Boston Globe
December 23, 2003


By Adrianne Appel

Not quite two years ago, barely anybody took notice when a
federal agency issued a benign-sounding rule requiring that any
scientific data used to drive federal policy be useful,
objective, and reproducible. Today, a number of academics and
environmental and health organizations are charging that
businesses are using the rule to squelch scientific research
that could lead to important health, environmental, and public
safety regulations. "This little fragment of a law that passed
in the dead of night with no discussion -- it sounds so
wholesome it could be a birthday card to your mother -- has
turned into a monster law that's being used to harass
scientists to within an inch of their lives," said Rena
Steinzor, a law professor at the University of Maryland and
member of the Center for Progressive Regulation, a group of 30
professors formed in the wake of the issuing of the rule.
"Nothing less than the integrity and independence of science is
at stake.

The businesses that helped draft the Federal Data Quality Act
were looking to cut down on the "junk science" that they
believed led to unnecessary regulation, so they gave the public
the power to call into question research they considered
useless, biased or unreproducible. "Regulations were
over-burdensome and caused too much paperwork," said Jim Tozzi,
a pro-business lobbyist who worked on the act.

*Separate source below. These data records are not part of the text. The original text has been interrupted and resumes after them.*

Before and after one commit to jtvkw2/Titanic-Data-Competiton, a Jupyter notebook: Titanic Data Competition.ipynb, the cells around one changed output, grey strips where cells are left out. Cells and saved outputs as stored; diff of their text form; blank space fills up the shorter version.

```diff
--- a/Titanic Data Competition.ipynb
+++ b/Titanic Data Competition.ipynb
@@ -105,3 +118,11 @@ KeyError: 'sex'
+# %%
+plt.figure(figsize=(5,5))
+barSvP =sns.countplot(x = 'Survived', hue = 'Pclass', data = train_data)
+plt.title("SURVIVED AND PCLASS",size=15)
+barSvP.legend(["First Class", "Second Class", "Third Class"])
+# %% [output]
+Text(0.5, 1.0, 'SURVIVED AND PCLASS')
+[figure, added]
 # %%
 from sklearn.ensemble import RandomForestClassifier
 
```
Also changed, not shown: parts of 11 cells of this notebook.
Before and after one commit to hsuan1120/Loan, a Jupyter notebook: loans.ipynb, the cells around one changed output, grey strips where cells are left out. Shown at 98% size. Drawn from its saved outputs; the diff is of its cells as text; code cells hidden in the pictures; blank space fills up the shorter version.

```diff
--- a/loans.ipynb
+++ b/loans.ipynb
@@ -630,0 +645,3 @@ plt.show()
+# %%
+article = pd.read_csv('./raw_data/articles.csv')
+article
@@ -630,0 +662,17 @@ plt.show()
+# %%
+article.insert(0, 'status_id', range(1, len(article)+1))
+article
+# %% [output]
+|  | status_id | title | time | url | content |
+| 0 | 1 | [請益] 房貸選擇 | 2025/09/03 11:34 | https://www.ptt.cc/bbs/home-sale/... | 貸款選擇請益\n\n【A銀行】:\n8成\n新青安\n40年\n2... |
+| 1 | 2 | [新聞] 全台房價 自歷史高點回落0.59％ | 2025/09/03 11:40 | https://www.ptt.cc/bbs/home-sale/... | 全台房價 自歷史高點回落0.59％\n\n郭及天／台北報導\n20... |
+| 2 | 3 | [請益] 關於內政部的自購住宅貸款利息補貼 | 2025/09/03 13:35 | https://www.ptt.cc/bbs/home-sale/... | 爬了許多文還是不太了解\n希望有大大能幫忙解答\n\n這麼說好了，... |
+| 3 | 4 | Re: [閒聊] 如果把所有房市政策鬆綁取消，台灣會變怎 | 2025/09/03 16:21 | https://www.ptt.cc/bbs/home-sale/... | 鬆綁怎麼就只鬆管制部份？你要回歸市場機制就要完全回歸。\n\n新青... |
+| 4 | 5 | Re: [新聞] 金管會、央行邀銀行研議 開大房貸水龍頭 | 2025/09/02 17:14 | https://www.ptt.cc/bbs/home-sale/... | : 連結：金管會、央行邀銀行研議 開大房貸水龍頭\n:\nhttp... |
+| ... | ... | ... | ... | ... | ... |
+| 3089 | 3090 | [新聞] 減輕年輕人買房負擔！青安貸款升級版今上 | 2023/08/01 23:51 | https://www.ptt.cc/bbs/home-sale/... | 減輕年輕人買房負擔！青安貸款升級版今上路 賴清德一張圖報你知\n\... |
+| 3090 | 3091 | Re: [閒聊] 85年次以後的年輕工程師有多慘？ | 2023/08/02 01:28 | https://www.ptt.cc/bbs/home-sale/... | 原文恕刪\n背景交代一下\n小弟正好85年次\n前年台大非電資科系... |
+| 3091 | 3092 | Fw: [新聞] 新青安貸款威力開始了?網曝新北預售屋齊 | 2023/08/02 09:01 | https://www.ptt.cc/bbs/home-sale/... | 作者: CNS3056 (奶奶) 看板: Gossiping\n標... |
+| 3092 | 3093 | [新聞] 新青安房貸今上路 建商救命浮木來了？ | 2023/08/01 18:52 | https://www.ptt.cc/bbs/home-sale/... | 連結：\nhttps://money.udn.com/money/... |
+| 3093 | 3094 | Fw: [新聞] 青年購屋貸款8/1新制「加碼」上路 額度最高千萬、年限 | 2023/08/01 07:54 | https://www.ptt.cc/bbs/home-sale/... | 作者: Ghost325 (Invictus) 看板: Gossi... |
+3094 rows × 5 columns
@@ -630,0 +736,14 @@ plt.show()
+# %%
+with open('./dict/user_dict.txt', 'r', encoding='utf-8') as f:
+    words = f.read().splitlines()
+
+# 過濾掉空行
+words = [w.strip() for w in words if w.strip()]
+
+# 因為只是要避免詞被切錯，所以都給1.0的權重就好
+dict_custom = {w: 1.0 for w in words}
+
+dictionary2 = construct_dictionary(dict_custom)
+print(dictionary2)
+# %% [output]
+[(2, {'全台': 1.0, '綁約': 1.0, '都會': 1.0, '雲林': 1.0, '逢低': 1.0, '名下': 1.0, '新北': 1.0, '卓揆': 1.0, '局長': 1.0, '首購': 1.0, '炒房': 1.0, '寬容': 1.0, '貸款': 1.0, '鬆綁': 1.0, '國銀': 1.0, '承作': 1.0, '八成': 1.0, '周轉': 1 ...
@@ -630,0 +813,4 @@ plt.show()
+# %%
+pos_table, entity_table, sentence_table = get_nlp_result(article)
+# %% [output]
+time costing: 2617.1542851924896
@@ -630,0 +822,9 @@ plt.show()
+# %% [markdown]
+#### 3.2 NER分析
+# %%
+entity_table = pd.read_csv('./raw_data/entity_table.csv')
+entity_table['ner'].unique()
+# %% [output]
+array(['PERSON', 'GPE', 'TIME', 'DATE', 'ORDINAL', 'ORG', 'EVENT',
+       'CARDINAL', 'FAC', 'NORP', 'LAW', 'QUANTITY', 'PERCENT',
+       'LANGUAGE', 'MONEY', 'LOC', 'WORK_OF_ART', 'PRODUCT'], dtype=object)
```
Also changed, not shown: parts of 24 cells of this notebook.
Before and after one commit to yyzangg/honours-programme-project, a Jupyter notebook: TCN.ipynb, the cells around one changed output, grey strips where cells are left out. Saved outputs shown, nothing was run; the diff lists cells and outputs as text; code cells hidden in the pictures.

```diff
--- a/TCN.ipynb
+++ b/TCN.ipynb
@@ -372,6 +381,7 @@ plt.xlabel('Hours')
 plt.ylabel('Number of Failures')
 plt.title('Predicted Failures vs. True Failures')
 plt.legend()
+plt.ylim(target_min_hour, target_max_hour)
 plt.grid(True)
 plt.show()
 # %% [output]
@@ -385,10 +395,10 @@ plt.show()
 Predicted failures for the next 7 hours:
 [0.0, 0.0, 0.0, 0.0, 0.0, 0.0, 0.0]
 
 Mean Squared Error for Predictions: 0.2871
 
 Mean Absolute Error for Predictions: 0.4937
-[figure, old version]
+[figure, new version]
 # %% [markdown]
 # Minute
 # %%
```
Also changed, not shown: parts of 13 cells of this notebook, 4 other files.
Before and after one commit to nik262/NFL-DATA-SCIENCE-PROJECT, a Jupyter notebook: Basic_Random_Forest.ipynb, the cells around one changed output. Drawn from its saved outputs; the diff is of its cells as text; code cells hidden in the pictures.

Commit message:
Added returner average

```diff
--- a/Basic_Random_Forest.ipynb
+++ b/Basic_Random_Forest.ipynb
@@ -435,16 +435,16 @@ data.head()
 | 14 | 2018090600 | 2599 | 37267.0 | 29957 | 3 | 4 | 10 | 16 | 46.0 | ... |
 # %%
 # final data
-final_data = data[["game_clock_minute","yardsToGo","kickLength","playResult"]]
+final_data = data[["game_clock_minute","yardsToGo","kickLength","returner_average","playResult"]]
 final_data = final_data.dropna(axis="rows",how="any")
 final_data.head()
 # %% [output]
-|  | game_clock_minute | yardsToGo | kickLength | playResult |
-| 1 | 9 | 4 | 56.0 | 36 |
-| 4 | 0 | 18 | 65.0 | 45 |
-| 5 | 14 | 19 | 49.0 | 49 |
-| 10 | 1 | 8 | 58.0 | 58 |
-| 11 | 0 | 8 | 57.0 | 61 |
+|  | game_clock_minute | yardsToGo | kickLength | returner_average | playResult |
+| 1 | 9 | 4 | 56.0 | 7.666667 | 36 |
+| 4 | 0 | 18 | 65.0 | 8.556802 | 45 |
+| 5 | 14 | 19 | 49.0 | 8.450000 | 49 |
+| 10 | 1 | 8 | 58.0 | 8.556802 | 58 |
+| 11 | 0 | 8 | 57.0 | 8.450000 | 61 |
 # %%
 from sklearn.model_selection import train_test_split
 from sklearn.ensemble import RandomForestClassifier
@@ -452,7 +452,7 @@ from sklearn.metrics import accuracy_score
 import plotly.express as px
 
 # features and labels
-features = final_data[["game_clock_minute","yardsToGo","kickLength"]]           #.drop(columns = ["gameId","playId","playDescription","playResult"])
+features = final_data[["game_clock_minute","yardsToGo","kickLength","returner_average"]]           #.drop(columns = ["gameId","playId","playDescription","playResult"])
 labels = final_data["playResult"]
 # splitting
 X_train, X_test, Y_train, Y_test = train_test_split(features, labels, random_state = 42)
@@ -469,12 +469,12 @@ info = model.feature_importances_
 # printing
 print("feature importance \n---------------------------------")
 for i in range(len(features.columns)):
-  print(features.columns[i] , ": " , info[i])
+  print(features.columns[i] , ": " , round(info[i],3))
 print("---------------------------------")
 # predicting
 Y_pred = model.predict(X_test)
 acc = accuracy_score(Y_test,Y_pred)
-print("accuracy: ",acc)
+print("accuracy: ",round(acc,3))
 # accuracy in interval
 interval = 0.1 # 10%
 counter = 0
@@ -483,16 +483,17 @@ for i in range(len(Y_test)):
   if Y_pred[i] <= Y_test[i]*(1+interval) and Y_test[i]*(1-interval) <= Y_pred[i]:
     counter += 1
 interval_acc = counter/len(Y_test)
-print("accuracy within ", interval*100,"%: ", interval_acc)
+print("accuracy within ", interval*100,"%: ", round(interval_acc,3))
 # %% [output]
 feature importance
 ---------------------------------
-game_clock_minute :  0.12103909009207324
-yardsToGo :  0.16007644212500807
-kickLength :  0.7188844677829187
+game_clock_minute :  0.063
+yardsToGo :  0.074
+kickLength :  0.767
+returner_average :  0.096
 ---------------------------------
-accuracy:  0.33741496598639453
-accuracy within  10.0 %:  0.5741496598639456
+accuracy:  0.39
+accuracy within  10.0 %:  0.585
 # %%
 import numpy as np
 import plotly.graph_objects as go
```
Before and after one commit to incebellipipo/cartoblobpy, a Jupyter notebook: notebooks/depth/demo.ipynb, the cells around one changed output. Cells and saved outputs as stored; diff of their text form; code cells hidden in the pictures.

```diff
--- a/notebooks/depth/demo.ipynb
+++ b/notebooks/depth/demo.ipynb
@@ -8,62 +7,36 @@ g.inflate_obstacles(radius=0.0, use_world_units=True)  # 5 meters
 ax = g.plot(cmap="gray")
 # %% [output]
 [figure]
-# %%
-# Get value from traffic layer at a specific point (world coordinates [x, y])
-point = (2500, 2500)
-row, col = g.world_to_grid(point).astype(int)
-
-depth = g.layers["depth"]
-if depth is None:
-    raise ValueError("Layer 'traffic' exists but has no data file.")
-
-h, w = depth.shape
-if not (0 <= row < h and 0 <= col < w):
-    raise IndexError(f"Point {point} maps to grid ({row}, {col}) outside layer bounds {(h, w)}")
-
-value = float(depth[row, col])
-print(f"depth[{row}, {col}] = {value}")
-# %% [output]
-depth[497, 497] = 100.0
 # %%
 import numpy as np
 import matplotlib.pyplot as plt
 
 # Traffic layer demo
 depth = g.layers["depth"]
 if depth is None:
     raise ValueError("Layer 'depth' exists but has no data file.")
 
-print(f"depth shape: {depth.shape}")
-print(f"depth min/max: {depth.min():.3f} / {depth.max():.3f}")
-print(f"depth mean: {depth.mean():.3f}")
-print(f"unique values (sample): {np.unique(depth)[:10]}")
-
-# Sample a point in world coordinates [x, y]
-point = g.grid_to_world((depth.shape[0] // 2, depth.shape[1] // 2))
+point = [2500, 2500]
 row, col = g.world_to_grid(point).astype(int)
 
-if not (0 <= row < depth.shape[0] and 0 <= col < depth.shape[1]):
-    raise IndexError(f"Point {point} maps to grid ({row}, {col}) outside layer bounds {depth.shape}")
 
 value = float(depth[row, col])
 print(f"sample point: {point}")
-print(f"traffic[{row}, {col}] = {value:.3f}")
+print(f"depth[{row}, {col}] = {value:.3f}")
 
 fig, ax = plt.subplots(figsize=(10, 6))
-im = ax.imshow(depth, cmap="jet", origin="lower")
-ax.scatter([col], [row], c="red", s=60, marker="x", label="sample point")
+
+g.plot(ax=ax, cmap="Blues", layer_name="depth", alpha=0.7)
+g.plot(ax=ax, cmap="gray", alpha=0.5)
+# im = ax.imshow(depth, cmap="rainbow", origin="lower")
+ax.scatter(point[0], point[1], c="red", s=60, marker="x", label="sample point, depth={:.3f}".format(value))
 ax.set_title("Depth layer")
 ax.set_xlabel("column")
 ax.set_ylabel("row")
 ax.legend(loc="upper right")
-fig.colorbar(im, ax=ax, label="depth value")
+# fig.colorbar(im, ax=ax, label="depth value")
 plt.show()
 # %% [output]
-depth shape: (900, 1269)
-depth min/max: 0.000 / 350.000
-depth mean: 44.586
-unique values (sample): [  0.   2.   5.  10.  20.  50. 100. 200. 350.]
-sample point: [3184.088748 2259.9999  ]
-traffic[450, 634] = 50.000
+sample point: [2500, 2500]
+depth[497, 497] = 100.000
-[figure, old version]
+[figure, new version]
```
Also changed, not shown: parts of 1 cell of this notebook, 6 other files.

Historically, the Office of Management and Budget had reviewed
regulations to ensure their impact on government and business
was reasonable -- but during the Clinton administration, that
review was stopped, Tozzi said. "We felt somebody had to
regulate the regulators," he said. Over the last two years,
Tozzi and others have used the act more than 100 times to
question data, including information that led the US Forest
Service to classify the goshawk as a "sensitive species" -
stalling Western timber interests -- and a global climate change
report released by former Vice President Al Gore that could lay
the groundwork for stricter air pollution rules.

Critics of the act, which is under the direction of the Office
of Management and Budget, say it puts scientific research on
trial, not by other scientists but by businesses and entities
with a financial interest in halting protective regulations.

The act's standard of proof is too high to meet and will snag
too much valid scientific research, according to Joanne Padron
Carney, a policy analyst at the American Association for the
Advancement of Science, a large organization of scientists. In
science, theories evolve and change over time, she said. Very
rarely is there a "bright line" in which all the research on a
subject shows the same results. "Does that mean you don't issue
a policy until you are 100 percent sure?" Carney said. That,
she said, would be an extremely difficult standard for any
scientist to meet on virtually any topic.

Kevin Casey, director of federal and state relations for
Harvard University, said the act could "peel back a decade of
regulations in the areas of water and clean air." One recent
challenge from Massachusetts illustrates the power of the act
and why it makes academics and advocates squirm.

George Seaver of Cataumet, a member of Friends of the
Massachusetts Military Reservation, invoked the act in June to
try to block the Environmental Protection Agency from
redefining the dangerousness of perchlorate, a chemical found
in explosives, which had leached from the base into wells in
Bourne. If perchlorate were considered dangerous at just 1 part
per billion, instead of the current standard of 4 to 18 parts
per billion, Seaver said property values in the area would
plummet, wells would be shuttered, and activities on the
military reservation would be further restricted. He filed two
challenges, one that charged the chemical was not as dangerous
as local EPA officials had begun to say. By August, the EPA
decided not to re-label perchlorate as more dangerous, but EPA
spokesman Peyton Fleming said the agency was not influenced by
Seaver's challenge.

The Maine-based aquaculture giant, Atlantic Salmon, used the
act this spring to challenge government data on salmon, seeking
a relaxation of restrictions on farmed salmon. The National
Marine Fisheries Service successfully defended its data this
summer, according to Fisheries Service spokesman Jon Gibson,
and the company said it would not appeal.

In August, Tozzi sent letters to the American Association of
University Professors and other major university associations,
and to the World Health Organization, warning that his group
would invoke the act and challenge any research sent to the
government that doesn't appear to meet the standards outlined
in the law. Tozzi's group recently targeted research submitted
to the EPA by a scientist at Cornell University and the Natural
Resources Defense Council concerning pollutants in sludge. "We
thought they exaggerated a lot," said Tozzi, one of three
members of the board of advisers for the Center for Regulatory
Effectiveness, a seven-year-old government watchdog group.
"They can write anything they want. Any person in the world
can. What we're saying is if the agency uses it, they're bound
by the quality act."

Elaine Stanley, director of the Office of Information Analysis
at EPA, said the EPA probably would not subject the research to
the act because it was presented as part of a public comments
process. The Cornell scientist, Ellen Z. Harrison, said she was
shocked that someone would use the data rule -- which she
described as "appalling and very frightening" -- to question
legitimate science. "The idea that EPA should not be taking
into consideration current, state-of-the-art information is a
scary idea," she said.

Copyright 2003 New York Times Company